Problem
The lines of the records that include "className" should all be copied.

Dataset excerpts

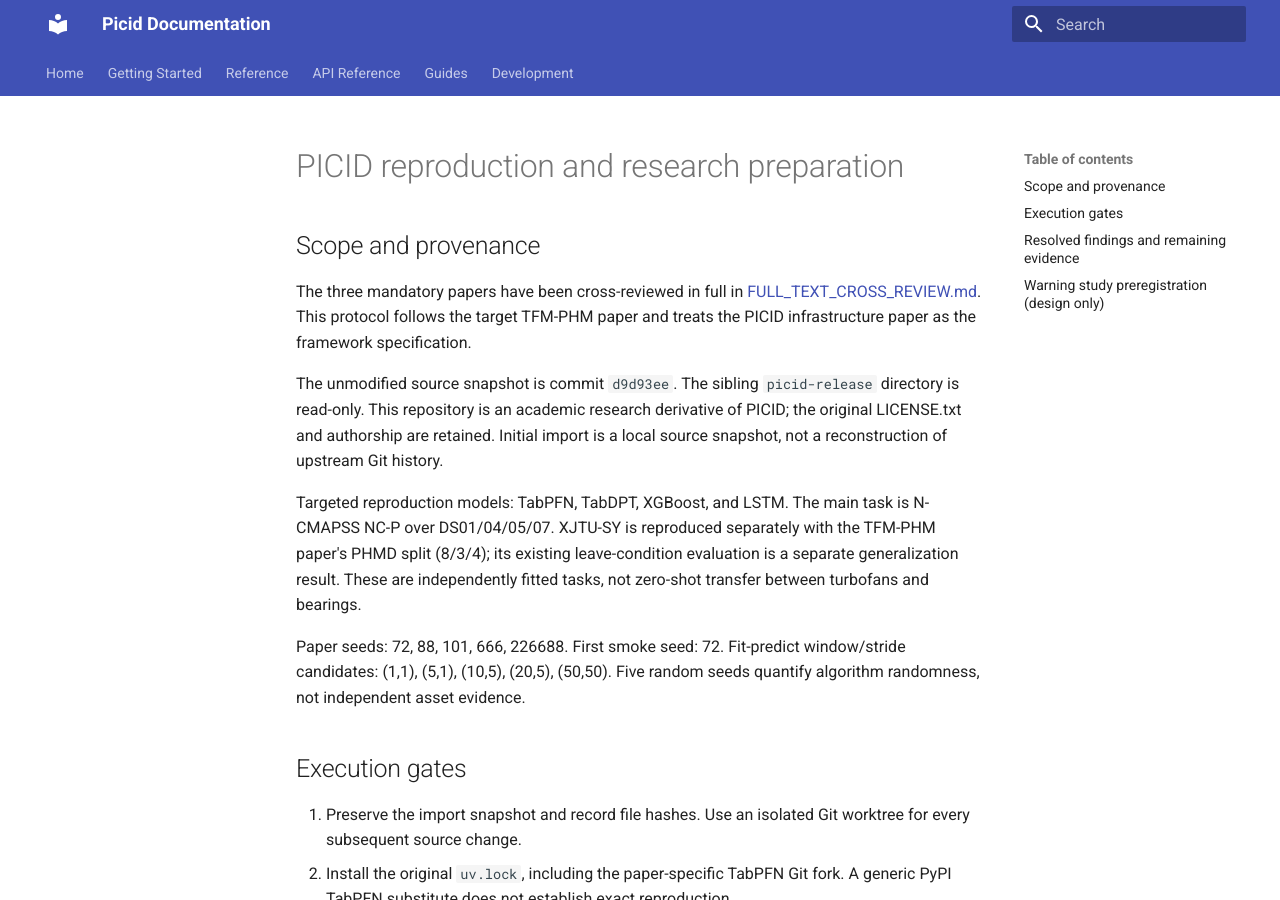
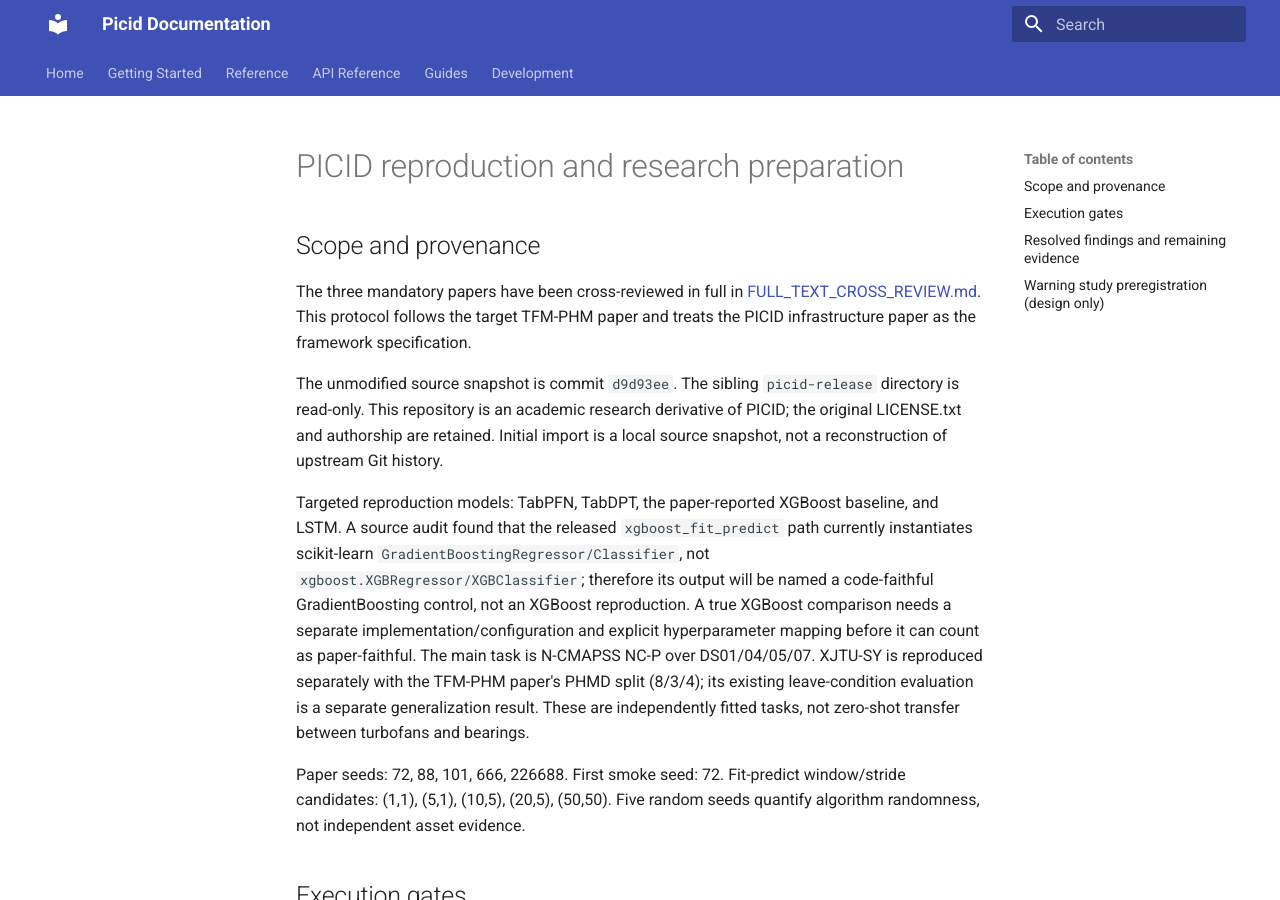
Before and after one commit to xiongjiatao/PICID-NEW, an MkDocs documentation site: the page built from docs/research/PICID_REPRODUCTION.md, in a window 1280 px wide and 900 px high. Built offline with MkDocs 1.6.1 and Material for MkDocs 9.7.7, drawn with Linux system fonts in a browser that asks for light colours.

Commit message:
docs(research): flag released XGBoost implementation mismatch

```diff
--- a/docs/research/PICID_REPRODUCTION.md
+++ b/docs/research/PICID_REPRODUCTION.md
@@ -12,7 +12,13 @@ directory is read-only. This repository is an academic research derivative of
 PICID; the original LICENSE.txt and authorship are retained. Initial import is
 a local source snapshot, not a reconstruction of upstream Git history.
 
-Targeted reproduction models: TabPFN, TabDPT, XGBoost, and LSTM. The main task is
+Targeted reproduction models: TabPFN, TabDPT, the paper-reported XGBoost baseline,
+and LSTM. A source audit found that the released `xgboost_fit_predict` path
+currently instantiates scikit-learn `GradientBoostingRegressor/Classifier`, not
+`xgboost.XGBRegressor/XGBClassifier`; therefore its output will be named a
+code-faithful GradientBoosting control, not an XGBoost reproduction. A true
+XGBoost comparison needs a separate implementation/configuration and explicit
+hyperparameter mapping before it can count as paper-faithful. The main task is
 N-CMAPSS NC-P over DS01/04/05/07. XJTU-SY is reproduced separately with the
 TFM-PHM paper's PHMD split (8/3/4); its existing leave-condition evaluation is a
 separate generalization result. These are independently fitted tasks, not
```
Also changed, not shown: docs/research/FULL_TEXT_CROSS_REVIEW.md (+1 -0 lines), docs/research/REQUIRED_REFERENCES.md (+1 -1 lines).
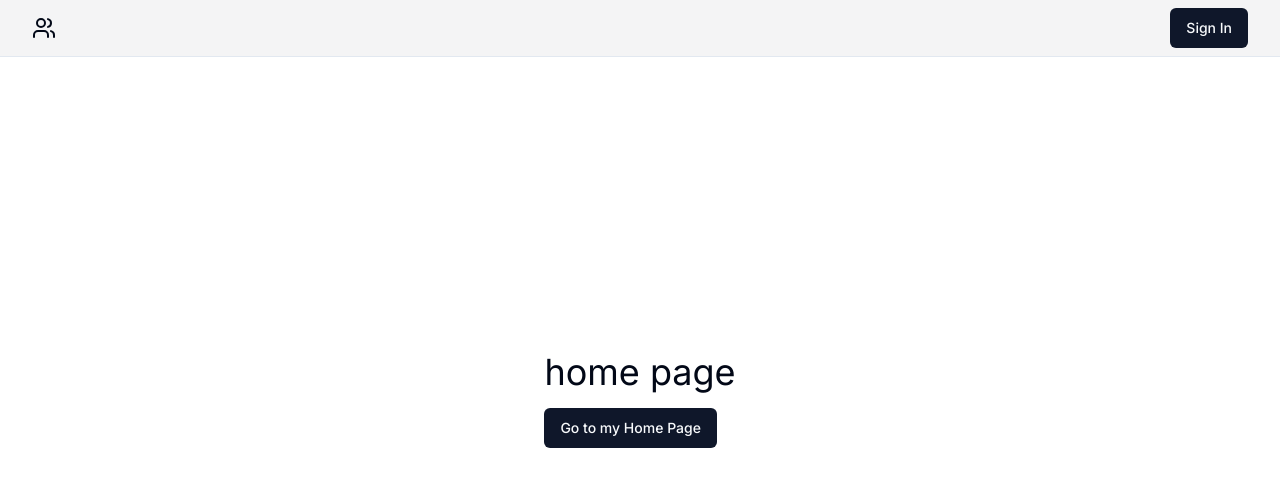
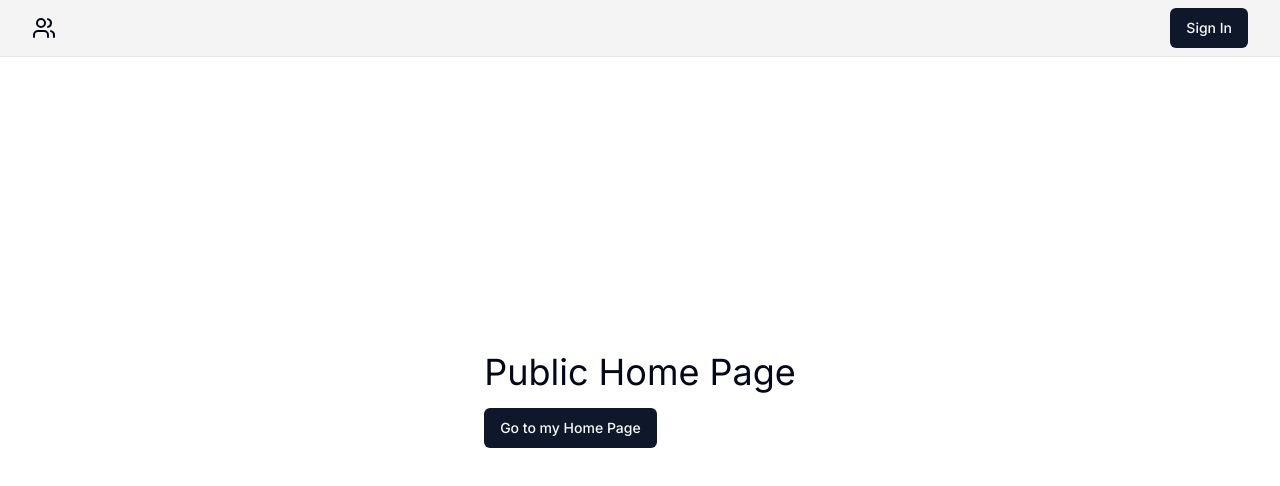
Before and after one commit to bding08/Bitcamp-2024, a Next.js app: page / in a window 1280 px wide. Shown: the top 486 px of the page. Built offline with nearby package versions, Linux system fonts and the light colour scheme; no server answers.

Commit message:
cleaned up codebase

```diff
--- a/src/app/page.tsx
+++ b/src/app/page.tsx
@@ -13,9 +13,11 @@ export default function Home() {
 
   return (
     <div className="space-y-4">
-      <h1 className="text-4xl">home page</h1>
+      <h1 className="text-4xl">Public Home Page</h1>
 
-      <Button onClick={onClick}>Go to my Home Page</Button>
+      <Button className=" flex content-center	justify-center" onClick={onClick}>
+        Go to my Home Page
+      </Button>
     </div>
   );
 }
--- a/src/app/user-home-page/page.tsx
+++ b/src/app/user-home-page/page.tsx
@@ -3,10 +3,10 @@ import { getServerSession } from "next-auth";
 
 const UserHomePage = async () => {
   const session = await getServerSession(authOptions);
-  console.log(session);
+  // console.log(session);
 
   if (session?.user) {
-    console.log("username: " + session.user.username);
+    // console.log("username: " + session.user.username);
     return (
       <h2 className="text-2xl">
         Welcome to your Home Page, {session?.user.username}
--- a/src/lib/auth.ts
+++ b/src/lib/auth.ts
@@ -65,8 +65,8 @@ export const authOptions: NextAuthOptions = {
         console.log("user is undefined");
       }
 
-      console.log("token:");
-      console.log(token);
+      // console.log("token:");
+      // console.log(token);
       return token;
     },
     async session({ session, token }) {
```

Completed task
     <div className="space-y-4">
-      <h1 className="text-4xl">home page</h1>
+      <h1 className="text-4xl">Public Home Page</h1>
+      <Button className=" flex content-center	justify-center" onClick={onClick}>
       <h2 className="text-2xl">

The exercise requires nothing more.